Carter, said: "Fracking is an unnecessary practice. We don't need fracking, we don't need shale gas when we have got low-carbon forms of energy which not only deliver but also help the economy by delivering growth."
Fracking, or hydraulic fracturing, involves pumping water and chemicals at incredibly high pressure into holes drilled into shale rock.
This releases pockets of gas trapped in the rock which is then extracted.
Two earth tremors in Blackpool in 2011 were blamed on fracking leading to a temporary ban whilst the government conducted a review.
The technique was subsequently deemed to be safe although it still has many critics.
Monday's protest came with the release of a ComRes poll, conducted on behalf of Greenpeace, which found that 12% of people in Tatton who voted Conservative in the last election would be less likely to vote Tory again if fracking went ahead in the area.

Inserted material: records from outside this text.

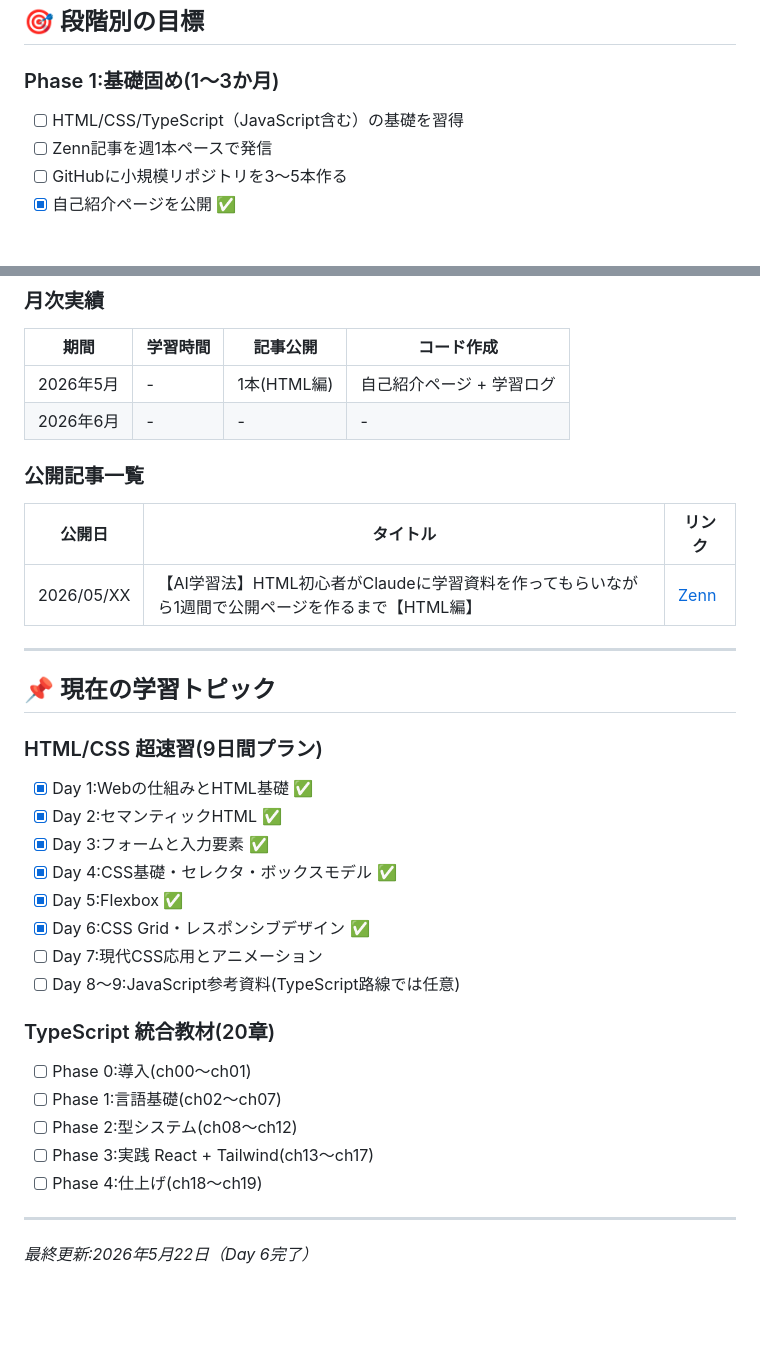
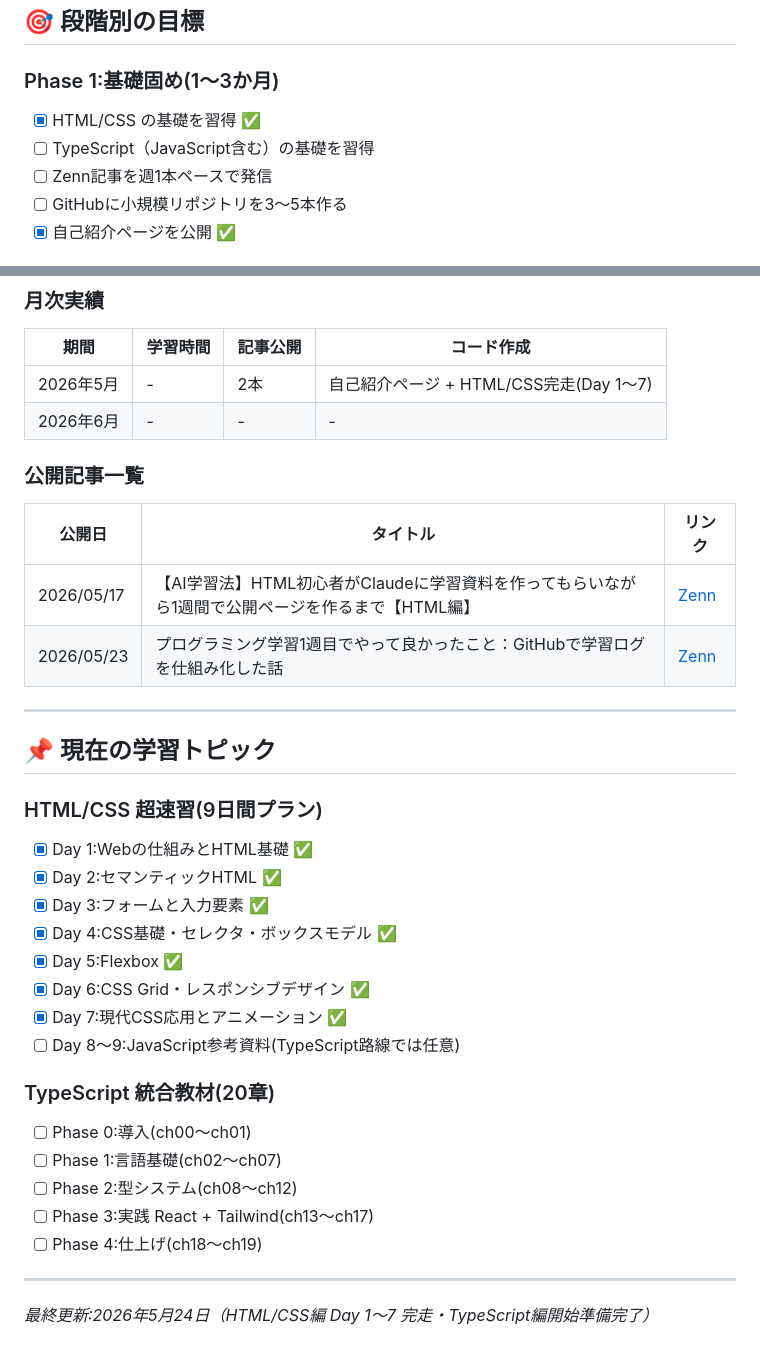
Before and after one commit to qwerrin/nana-learning-log, a Markdown page: README.md, 2 parts joined by grey strips. GitHub-like rendering; blank space fills up the shorter version.

Commit message:
docs: update README for HTML/CSS completion and Day 7

```diff
--- a/README.md
+++ b/README.md
@@ -42,7 +42,8 @@ nana-learning-log/
 ## 🎯 段階別の目標
 
 ### Phase 1:基礎固め(1〜3か月)
-- [ ] HTML/CSS/TypeScript（JavaScript含む）の基礎を習得
+- [x] HTML/CSS の基礎を習得 ✅
+- [ ] TypeScript（JavaScript含む）の基礎を習得
 - [ ] Zenn記事を週1本ペースで発信
 - [ ] GitHubに小規模リポジトリを3〜5本作る
 - [x] 自己紹介ページを公開 ✅
@@ -70,14 +71,15 @@ nana-learning-log/
 
 | 期間 | 学習時間 | 記事公開 | コード作成 |
 |---|---|---|---|
-| 2026年5月 | - | 1本(HTML編) | 自己紹介ページ + 学習ログ |
+| 2026年5月 | - | 2本 | 自己紹介ページ + HTML/CSS完走(Day 1〜7) |
 | 2026年6月 | - | - | - |
 
 ### 公開記事一覧
 
 | 公開日 | タイトル | リンク |
 |---|---|---|
-| 2026/05/XX | 【AI学習法】HTML初心者がClaudeに学習資料を作ってもらいながら1週間で公開ページを作るまで【HTML編】 | [Zenn](https://zenn.dev/nanairoha/articles/74a41b832c028d) |
+| 2026/05/17 | 【AI学習法】HTML初心者がClaudeに学習資料を作ってもらいながら1週間で公開ページを作るまで【HTML編】 | [Zenn](https://zenn.dev/nanairoha/articles/74a41b832c028d) |
+| 2026/05/23 | プログラミング学習1週目でやって良かったこと：GitHubで学習ログを仕組み化した話 | [Zenn](https://zenn.dev/nanairoha/articles/7124ed264cfedd) |
 
 ---
 
@@ -91,7 +93,7 @@ nana-learning-log/
 - [x] Day 4:CSS基礎・セレクタ・ボックスモデル ✅
 - [x] Day 5:Flexbox ✅
 - [x] Day 6:CSS Grid・レスポンシブデザイン ✅
-- [ ] Day 7:現代CSS応用とアニメーション
+- [x] Day 7:現代CSS応用とアニメーション ✅
 - [ ] Day 8〜9:JavaScript参考資料(TypeScript路線では任意)
 
 ### TypeScript 統合教材(20章)
@@ -104,4 +106,4 @@ nana-learning-log/
 
 ---
 
-*最終更新:2026年5月22日（Day 6完了）*
+*最終更新:2026年5月24日（HTML/CSS編 Day 1〜7 完走・TypeScript編開始準備完了）*
```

"It seems George Osborne is so wedded to his dash for gas that he's willing to ignore the views of his own constituents," Mr Carter said.
"It's time the Chancellor stopped trying to play the JR Ewing of Cheshire and concentrated on investment in clean, safe, renewable technology that will create longer term jobs and a more stable economy."
All pictures via Steve Morgan/Greenpeace/Knutsfordtimes.com/PA